Step aerobics is a form of aerobic power distinguished from other types of aerobic exercise by its use of an elevated platform (the step). The height can be tailored to individual needs by inserting risers under the step. Step aerobics classes are offered at many gyms and fitness centers which have a group exercise program.
Pilates is a physical fitness system developed in the early 20th century by Joseph Pilates, and popular in many countries, including Germany, the United States and the United Kingdom. As of 2005, there were 11 million people practicing the discipline regularly and 14,000 instructors in the United States alone. Pilates called his method “Contrology” (from “control” and Greek -λογία, -logia).
Concentration – Concentrate on what you’re doing all the time for smooth movements. In Pilates, the way that exercises are done is more important than the exercises themselves.
Control – It is based on muscle control. Exercises are done with control with the muscles working to lift against gravity and the resistance of the springs and thus control the body movements.
Centering – The center is the focal point of the Pilates Method and usually refers to the group of muscles in the center of the body—encompassing the abdomen, lower and upper back, hips, buttocks, and inner thighs. All movements in Pilates should begin from the powerhouse and flow outward to the limbs.
Flow – Pilates aims for the elegant sufficiency of movement, creating flow through the use of appropriate transitions.
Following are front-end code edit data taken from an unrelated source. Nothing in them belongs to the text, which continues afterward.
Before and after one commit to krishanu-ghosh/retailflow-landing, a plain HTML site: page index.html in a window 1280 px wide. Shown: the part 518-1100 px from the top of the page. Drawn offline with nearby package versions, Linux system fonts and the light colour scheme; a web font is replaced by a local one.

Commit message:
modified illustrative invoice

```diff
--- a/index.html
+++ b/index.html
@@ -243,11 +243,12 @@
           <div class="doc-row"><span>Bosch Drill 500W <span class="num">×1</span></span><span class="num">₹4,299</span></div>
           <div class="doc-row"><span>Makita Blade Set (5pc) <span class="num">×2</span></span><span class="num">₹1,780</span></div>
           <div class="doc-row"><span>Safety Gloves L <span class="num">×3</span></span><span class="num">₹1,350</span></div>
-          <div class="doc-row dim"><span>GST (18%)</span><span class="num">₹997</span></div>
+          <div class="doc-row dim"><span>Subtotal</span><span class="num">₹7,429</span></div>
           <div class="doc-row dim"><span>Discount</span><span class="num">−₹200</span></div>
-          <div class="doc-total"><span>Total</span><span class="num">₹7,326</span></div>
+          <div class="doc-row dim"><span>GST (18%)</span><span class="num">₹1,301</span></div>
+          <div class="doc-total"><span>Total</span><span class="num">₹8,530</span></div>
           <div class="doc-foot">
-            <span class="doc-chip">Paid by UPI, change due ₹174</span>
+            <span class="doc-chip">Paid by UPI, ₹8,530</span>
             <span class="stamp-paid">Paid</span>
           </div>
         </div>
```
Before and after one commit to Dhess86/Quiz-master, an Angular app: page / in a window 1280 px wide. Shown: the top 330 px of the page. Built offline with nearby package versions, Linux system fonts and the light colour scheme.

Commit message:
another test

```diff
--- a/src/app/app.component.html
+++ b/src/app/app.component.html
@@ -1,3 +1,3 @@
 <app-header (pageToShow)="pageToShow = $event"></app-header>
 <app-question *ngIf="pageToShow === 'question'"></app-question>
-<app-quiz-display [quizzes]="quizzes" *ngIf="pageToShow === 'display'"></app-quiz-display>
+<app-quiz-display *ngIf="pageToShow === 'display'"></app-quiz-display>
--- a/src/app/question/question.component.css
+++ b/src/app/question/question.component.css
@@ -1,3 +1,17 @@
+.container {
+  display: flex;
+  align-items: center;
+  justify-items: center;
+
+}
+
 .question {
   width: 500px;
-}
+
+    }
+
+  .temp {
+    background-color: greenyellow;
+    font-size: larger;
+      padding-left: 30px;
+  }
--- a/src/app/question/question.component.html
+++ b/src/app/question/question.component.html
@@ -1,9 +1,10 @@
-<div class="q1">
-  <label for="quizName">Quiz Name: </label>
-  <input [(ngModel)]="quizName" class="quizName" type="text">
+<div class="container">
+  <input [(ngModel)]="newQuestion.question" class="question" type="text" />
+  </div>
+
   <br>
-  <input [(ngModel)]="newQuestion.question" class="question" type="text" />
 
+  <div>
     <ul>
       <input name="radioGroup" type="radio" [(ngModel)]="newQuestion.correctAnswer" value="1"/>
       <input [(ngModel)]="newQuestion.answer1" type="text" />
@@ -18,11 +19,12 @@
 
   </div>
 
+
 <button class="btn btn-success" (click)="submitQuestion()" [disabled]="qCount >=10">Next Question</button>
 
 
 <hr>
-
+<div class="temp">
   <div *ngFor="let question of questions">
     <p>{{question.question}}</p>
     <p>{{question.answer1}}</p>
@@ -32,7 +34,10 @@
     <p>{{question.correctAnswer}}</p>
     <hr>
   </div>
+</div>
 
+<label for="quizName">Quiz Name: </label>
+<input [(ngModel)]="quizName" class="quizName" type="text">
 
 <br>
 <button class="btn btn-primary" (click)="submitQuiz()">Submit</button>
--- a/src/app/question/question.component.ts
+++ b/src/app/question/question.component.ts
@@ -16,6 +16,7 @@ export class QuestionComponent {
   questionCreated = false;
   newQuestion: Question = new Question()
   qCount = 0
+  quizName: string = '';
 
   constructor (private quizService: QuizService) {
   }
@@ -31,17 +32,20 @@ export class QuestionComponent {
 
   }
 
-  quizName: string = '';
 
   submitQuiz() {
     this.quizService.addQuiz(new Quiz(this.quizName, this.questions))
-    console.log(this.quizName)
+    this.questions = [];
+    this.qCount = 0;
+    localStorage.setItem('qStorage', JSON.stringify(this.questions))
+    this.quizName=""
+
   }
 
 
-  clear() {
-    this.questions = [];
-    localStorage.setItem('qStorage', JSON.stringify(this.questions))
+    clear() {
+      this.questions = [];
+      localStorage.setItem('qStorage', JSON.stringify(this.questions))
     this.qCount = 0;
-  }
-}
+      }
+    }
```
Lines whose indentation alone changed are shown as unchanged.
The Pilates technique asserts that physical energy exerted from the center should coordinate movements of the extremities.
Precision – Precision is essential to correct Pilates. The focus is on doing one precise and perfect movement, rather than many halfhearted ones.
Breathing – Breathing is important in the Pilates method. Proper full inhalation and complete exhalation were key to house-cleaning with blood circulation.